:: Task prompt ::
Every record is to be printed exactly as written, and any picture in it is skipped.

Dataset excerpts:
[Start of Attachment]

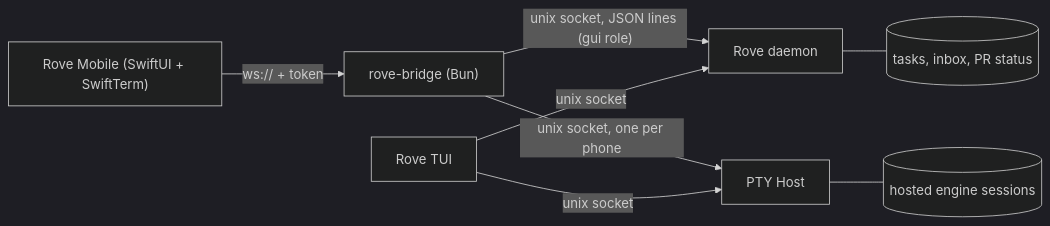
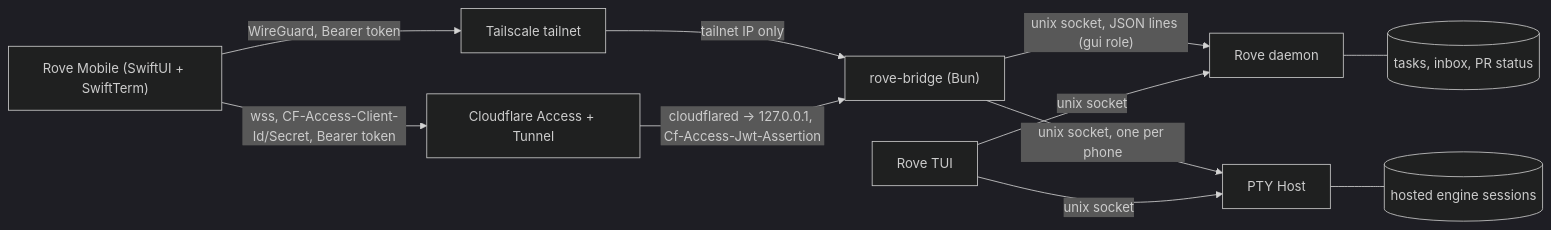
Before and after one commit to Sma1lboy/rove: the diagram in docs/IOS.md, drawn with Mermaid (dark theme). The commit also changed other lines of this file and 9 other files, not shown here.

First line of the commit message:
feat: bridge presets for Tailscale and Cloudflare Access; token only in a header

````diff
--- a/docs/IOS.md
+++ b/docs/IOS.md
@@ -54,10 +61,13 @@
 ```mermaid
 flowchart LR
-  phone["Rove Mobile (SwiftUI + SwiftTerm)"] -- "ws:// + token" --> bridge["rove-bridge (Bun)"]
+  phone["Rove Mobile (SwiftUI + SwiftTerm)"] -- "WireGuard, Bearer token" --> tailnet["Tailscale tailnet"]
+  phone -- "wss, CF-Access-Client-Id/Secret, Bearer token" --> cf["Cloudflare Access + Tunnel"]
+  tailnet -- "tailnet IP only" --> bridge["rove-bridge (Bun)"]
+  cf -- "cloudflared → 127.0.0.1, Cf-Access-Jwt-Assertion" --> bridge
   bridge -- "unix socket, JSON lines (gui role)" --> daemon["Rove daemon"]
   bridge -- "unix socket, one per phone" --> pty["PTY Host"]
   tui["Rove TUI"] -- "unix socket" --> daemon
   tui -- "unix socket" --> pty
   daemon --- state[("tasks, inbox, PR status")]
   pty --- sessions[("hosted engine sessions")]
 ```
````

[End of Attachment]

:: Response below ::
Before and after one commit to Sma1lboy/rove: the diagram in docs/IOS.md, drawn with Mermaid (dark theme). The commit also changed other lines of this file and 9 other files, not shown here.

First line of the commit message:
feat: bridge presets for Tailscale and Cloudflare Access; token only in a header

````diff
--- a/docs/IOS.md
+++ b/docs/IOS.md
@@ -54,10 +61,13 @@
 ```mermaid
 flowchart LR
-  phone["Rove Mobile (SwiftUI + SwiftTerm)"] -- "ws:// + token" --> bridge["rove-bridge (Bun)"]
+  phone["Rove Mobile (SwiftUI + SwiftTerm)"] -- "WireGuard, Bearer token" --> tailnet["Tailscale tailnet"]
+  phone -- "wss, CF-Access-Client-Id/Secret, Bearer token" --> cf["Cloudflare Access + Tunnel"]
+  tailnet -- "tailnet IP only" --> bridge["rove-bridge (Bun)"]
+  cf -- "cloudflared → 127.0.0.1, Cf-Access-Jwt-Assertion" --> bridge
   bridge -- "unix socket, JSON lines (gui role)" --> daemon["Rove daemon"]
   bridge -- "unix socket, one per phone" --> pty["PTY Host"]
   tui["Rove TUI"] -- "unix socket" --> daemon
   tui -- "unix socket" --> pty
   daemon --- state[("tasks, inbox, PR status")]
   pty --- sessions[("hosted engine sessions")]
 ```
````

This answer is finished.